» **EXERCISE DATA**
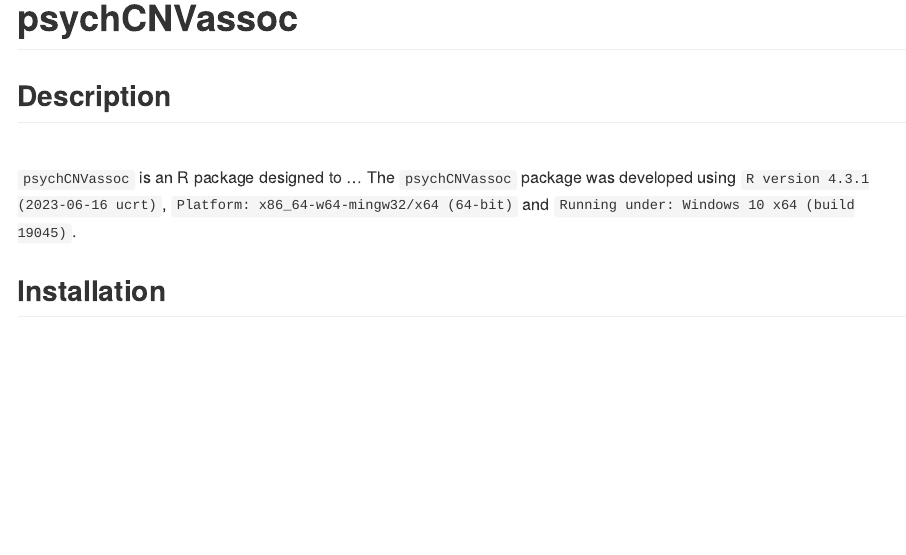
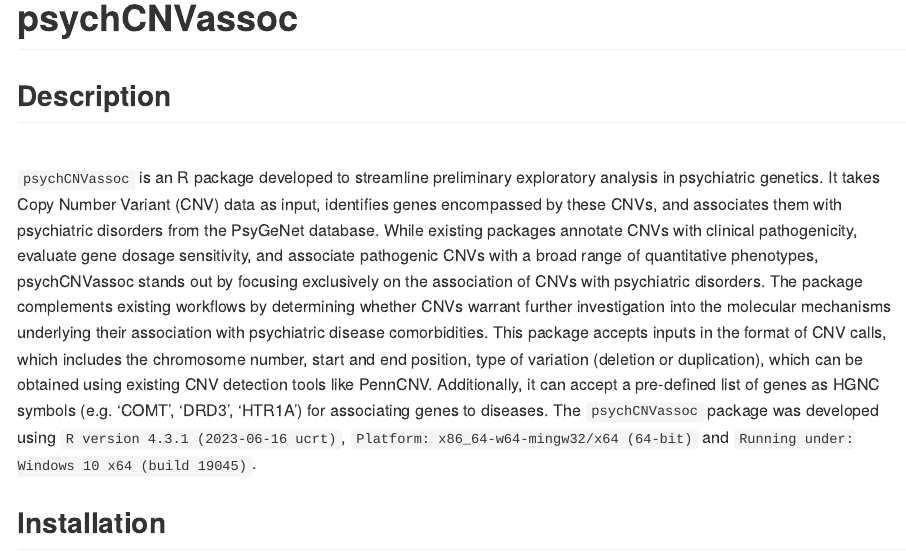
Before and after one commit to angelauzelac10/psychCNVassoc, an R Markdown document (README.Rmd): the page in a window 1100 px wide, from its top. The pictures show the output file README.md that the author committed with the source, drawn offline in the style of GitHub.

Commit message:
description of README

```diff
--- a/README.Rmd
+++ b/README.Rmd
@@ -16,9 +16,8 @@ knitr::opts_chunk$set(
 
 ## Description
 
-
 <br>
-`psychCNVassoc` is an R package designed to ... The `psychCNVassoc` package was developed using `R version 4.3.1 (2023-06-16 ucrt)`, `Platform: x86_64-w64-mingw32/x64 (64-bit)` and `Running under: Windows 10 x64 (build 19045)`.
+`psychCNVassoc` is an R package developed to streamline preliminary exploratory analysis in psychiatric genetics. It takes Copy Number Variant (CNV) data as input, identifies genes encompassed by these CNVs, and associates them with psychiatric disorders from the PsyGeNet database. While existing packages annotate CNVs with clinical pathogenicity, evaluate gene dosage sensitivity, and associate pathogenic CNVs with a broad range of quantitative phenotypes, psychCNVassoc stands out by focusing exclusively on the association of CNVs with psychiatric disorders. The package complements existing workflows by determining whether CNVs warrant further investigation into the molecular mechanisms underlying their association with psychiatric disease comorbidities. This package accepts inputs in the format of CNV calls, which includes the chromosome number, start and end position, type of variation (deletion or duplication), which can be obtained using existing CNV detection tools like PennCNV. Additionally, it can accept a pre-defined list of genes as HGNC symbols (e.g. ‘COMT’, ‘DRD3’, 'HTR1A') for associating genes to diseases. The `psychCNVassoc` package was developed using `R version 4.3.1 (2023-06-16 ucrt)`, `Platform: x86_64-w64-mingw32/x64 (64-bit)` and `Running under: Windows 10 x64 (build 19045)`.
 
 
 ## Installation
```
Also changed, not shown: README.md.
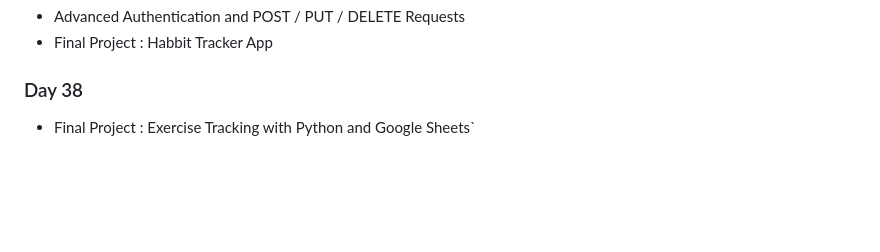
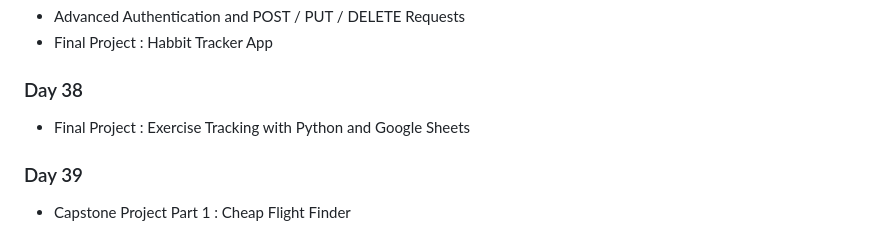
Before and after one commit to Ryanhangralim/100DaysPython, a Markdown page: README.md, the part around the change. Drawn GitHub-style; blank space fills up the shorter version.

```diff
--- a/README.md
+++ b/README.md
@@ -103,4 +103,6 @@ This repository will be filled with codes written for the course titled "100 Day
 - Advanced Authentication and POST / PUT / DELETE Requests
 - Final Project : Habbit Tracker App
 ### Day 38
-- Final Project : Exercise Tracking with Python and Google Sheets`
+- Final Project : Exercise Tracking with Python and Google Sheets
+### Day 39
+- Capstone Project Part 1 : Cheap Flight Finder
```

» **ASSIGNED TASK**
When you return the listing, keep each line exact and leave the pictures out.

» **OUTPUT OF THE EXERCISE**
Before and after one commit to angelauzelac10/psychCNVassoc, an R Markdown document (README.Rmd): the page in a window 1100 px wide, from its top. The pictures show the output file README.md that the author committed with the source, drawn offline in the style of GitHub.

Commit message:
description of README

```diff
--- a/README.Rmd
+++ b/README.Rmd
@@ -16,9 +16,8 @@ knitr::opts_chunk$set(
 
 ## Description
 
-
 <br>
-`psychCNVassoc` is an R package designed to ... The `psychCNVassoc` package was developed using `R version 4.3.1 (2023-06-16 ucrt)`, `Platform: x86_64-w64-mingw32/x64 (64-bit)` and `Running under: Windows 10 x64 (build 19045)`.
+`psychCNVassoc` is an R package developed to streamline preliminary exploratory analysis in psychiatric genetics. It takes Copy Number Variant (CNV) data as input, identifies genes encompassed by these CNVs, and associates them with psychiatric disorders from the PsyGeNet database. While existing packages annotate CNVs with clinical pathogenicity, evaluate gene dosage sensitivity, and associate pathogenic CNVs with a broad range of quantitative phenotypes, psychCNVassoc stands out by focusing exclusively on the association of CNVs with psychiatric disorders. The package complements existing workflows by determining whether CNVs warrant further investigation into the molecular mechanisms underlying their association with psychiatric disease comorbidities. This package accepts inputs in the format of CNV calls, which includes the chromosome number, start and end position, type of variation (deletion or duplication), which can be obtained using existing CNV detection tools like PennCNV. Additionally, it can accept a pre-defined list of genes as HGNC symbols (e.g. ‘COMT’, ‘DRD3’, 'HTR1A') for associating genes to diseases. The `psychCNVassoc` package was developed using `R version 4.3.1 (2023-06-16 ucrt)`, `Platform: x86_64-w64-mingw32/x64 (64-bit)` and `Running under: Windows 10 x64 (build 19045)`.
 
 
 ## Installation
```
Also changed, not shown: README.md.
Before and after one commit to Ryanhangralim/100DaysPython, a Markdown page: README.md, the part around the change. Drawn GitHub-style; blank space fills up the shorter version.

```diff
--- a/README.md
+++ b/README.md
@@ -103,4 +103,6 @@ This repository will be filled with codes written for the course titled "100 Day
 - Advanced Authentication and POST / PUT / DELETE Requests
 - Final Project : Habbit Tracker App
 ### Day 38
-- Final Project : Exercise Tracking with Python and Google Sheets`
+- Final Project : Exercise Tracking with Python and Google Sheets
+### Day 39
+- Capstone Project Part 1 : Cheap Flight Finder
```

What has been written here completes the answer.